The DOB has recently been ensuring balcony enclosure compliance through required façade inspections. Read more below about the history of balcony enclosures and current compliance options.
On June 17, 1976 the Department of Buildings issued a memorandum on enclosed balconies. The memo allowed the enclosure of balconies with open screening, metal and glass panels, and various other types of light wall assemblies without obtaining permits. Such enclosures were treated temporary in nature and were not counted as floor area.
On October 2, 2011, 1 RCNY §101-14 was amended. The amendment allowed balcony structures to continue to be installed without a permit, but only if the balcony enclosures were less than 40 feet above grade and only for screened enclosures. The rule was also amended to clarify that more permanent weather-resistant enclosure, such as those with windows and solid walls, all require permits. Even though 1 RCNY §101-14 effectively superseded the 1976 memo, the was officially rescinded relatively recently by Buildings Bulletin 2014-024 dated December 3, 2014.
Why does this matter now?
As part of Façade Inspection and Safety Program, buildings more than six stories must have exterior walls and appurtenances inspected every five years. Appurtenances include balconies. Many buildings have not been inspected since the 1976 memo was officially rescinded in late 2014. Qualified Exterior Wall Inspectors are instructed to examine balconies as part of their inspection.
If a screened (non-permanent) balcony exists above a height of 40 feet, evidence will need to be provided showing that such an enclosure was installed prior to October 2, 2011. If evidence cannot be provided, the screening will either need to be removed or a permitted.
Similarly, if a balcony is fully enclosed and has a building notice or permit, it can remain if it is being used per the requirements of the 1976 memo. Otherwise, the inspector shall note as such in the compliance report, notify the building owner of DOB requirements for filing compliance, and either the balcony must be permitted or removed by the next façade inspection cycle. Fully enclosed balconies require an alteration type 1 to be filed; as such enclosures are an increase to floor area.
For more information see:

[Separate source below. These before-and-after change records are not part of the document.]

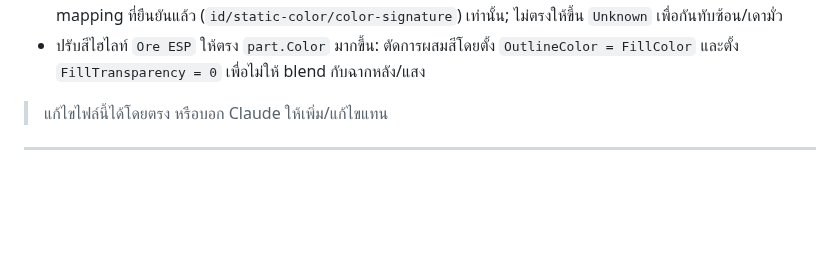
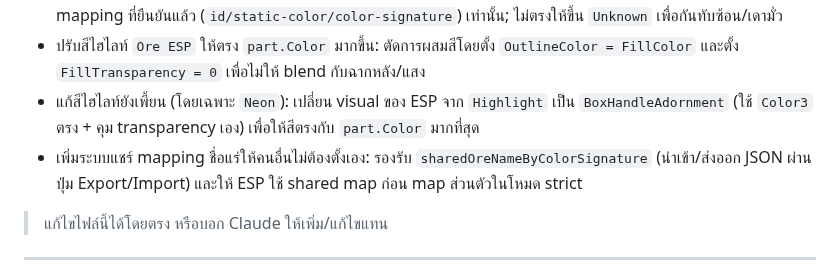
Before and after one commit to valrinx/Roblox--Library, a Markdown page: README.md, the part around the change. GitHub-like rendering; blank space fills up the shorter version.

```diff
--- a/README.md
+++ b/README.md
@@ -80,6 +80,8 @@
 - บันทึกข้อผิดพลาดและแก้ไข: การ “เดาชื่อแร่จาก palette สีที่ hardcode” ทำให้ชื่อเพี้ยนได้ (เช่น `Aluminium` ถูกเดาเป็น `Vanadium`) จึงปรับ `direct color classifier` ให้ใช้เฉพาะสีจาก mapping ที่ยืนยันแล้ว (`oreNameByColorSignature`) เท่านั้น และถ้าไม่มั่นใจให้เป็น `Unknown` แทนการเดามั่ว
 - ปรับ `Ore ESP` เป็นโหมดไม่เดา (strict): ปิด neighbor-consensus สำหรับ strict mode และให้ ESP แสดงชื่อเฉพาะจาก mapping ที่ยืนยันแล้ว (`id/static-color/color-signature`) เท่านั้น; ไม่ตรงให้ขึ้น `Unknown` เพื่อกันทับซ้อน/เดามั่ว
 - ปรับสีไฮไลท์ `Ore ESP` ให้ตรง `part.Color` มากขึ้น: ตัดการผสมสีโดยตั้ง `OutlineColor = FillColor` และตั้ง `FillTransparency = 0` เพื่อไม่ให้ blend กับฉากหลัง/แสง
+- แก้สีไฮไลท์ยังเพี้ยน (โดยเฉพาะ `Neon`): เปลี่ยน visual ของ ESP จาก `Highlight` เป็น `BoxHandleAdornment` (ใช้ `Color3` ตรง + คุม transparency เอง) เพื่อให้สีตรงกับ `part.Color` มากที่สุด
+- เพิ่มระบบแชร์ mapping ชื่อแร่ให้คนอื่นไม่ต้องตั้งเอง: รองรับ `sharedOreNameByColorSignature` (นำเข้า/ส่งออก JSON ผ่านปุ่ม Export/Import) และให้ ESP ใช้ shared map ก่อน map ส่วนตัวในโหมด strict
 
 > แก้ไขไฟล์นี้ได้โดยตรง หรือบอก Claude ให้เพิ่ม/แก้ไขแทน
 
```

• Design Professional Summary: FISP Requirements for Balcony Enclosures
• Owner Summary: FISP Requirements for Balcony Enclosures
• Building Bulletin 2014-024
• Memo of June 17, 1976
• 1 RCNY §101-14